Gauging the effects of hydraulic fracturing on the nation’s drinking water is much like considering whether the glass of the precious stuff is half-full or half-empty. When energy companies employ hydraulic fracturing in search of oil and natural gas they should take care, and most of them do, to avoid contamination of nearby reservoirs of drinking water. But the incoming Trump administration must determine again whether there’s an unacceptable risk to supplies of fresh water.
A long-awaited report by the Environmental Protection Agency (EPA) prompts concerned parties to draw their own conclusions from the findings. In it, the agency came to no conclusion about whether hydraulic fracturing, or fracking, poses a “systemic” danger to drinking water. The drilling technique is generally conducted without incident, but there have been a few cases of contamination. In extracting previously unreachable oil and gas resources, fracking pumps a mix of water, sand and chemicals down wells shafts to crack open rock formations and release the oil and gas.

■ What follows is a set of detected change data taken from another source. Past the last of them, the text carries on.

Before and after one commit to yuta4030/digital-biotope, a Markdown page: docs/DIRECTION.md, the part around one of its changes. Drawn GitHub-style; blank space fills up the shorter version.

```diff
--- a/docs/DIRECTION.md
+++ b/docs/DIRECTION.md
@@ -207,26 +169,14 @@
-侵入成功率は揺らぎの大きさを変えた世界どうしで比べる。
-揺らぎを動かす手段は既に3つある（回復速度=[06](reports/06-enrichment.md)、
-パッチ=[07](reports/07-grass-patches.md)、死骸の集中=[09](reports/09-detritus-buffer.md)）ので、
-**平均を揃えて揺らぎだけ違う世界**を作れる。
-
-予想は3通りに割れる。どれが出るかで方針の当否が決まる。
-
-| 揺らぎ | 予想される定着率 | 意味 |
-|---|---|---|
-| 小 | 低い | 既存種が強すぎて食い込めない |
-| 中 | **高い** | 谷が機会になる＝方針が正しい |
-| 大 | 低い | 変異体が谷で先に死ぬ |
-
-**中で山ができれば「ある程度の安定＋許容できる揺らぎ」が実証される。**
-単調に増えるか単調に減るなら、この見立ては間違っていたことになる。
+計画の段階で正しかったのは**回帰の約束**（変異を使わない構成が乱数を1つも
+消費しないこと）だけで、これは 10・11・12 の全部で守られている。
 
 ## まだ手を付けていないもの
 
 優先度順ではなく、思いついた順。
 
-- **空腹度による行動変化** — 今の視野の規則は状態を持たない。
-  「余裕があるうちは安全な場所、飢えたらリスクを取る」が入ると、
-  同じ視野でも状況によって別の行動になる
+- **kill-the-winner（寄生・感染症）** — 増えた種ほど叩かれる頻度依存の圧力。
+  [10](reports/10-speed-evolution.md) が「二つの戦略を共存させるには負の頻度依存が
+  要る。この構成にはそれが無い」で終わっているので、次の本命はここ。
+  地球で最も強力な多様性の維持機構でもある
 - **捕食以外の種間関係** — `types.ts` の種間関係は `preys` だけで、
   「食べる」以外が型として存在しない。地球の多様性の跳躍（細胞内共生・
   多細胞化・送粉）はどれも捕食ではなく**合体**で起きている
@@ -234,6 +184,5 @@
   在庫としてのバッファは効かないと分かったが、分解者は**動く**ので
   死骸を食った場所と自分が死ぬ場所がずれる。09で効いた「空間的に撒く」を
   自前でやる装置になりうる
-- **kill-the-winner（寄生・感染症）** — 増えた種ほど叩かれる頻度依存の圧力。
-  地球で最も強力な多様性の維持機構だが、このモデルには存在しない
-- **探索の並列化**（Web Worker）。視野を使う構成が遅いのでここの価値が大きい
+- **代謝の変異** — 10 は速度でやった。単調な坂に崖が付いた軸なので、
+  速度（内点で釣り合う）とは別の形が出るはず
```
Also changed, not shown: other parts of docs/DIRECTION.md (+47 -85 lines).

The EPA study says water quality vulnerability occurs when fracking chemicals are spilled on the ground or escape from well shafts to surrounding groundwater, or when the chemicals are mistakenly injected into underground water reservoirs, or when fracking wastewater is stored in unlined pits and seeps into the water table. Those rare exceptions shouldn’t form the basis of a rule. Just days before the EPA’s study was released, U.S. Energy Secretary Ernest Moniz touted the “tremendous economic benefits” of fracking and said objections from opponents have not been science-based.
Environmentalists nonetheless took the study to mean oil and water don’t mix. “The Sierra Club applauds the EPA for its science-based fracking report, confirming what so many already knew; fracking presents a clear and present threat to our water, our public health, and our communities,” says the club’s Lena Moffitt.
The energy industry draws the opposite conclusion. “After five years of study, EPA found nothing to substantiate the claim that fracking causes widespread water contamination,” says Steve Everley of North Texans for Natural Gas. “With the release of this report, we can finally put to rest the idea that fracking poses a serious risk to groundwater.”
Nevertheless, some environmentalists, including many who will never be satisfied until all the wells are spiked, doubt the industry’s ability to frack without systemic damage to water quality, and some of them even charge the agency with planting an anti-fracking landmine in the public discourse before handing over the EPA to the fossil fuel-friendly Donald Trump. “It is beyond absurd for the administration to reverse course on its way out the door,” says a spokesman for the American Petroleum Institute.
There’s no debate that fracking has been the boon to the U.S. economy. More than a million wells have been drilled since the 1940s into shale formations scattered over the Northeast, the Great Plains and Texas, 250,000 alone since 2000, vaulting the United States to first place in world energy production. A paper published this month by the National Bureau of Economic Research concluded that fracking has added $3.5 trillion in value to U.S. stock markets since 2012.
Every family has a right to drinking water uncontaminated from the effects of industry. They also have the right to share in the nation’s abundant energy resources. It will fall to Donald Trump to decide how to balance those interests in a way that America’s glass will be half-full, or better yet, overflowing.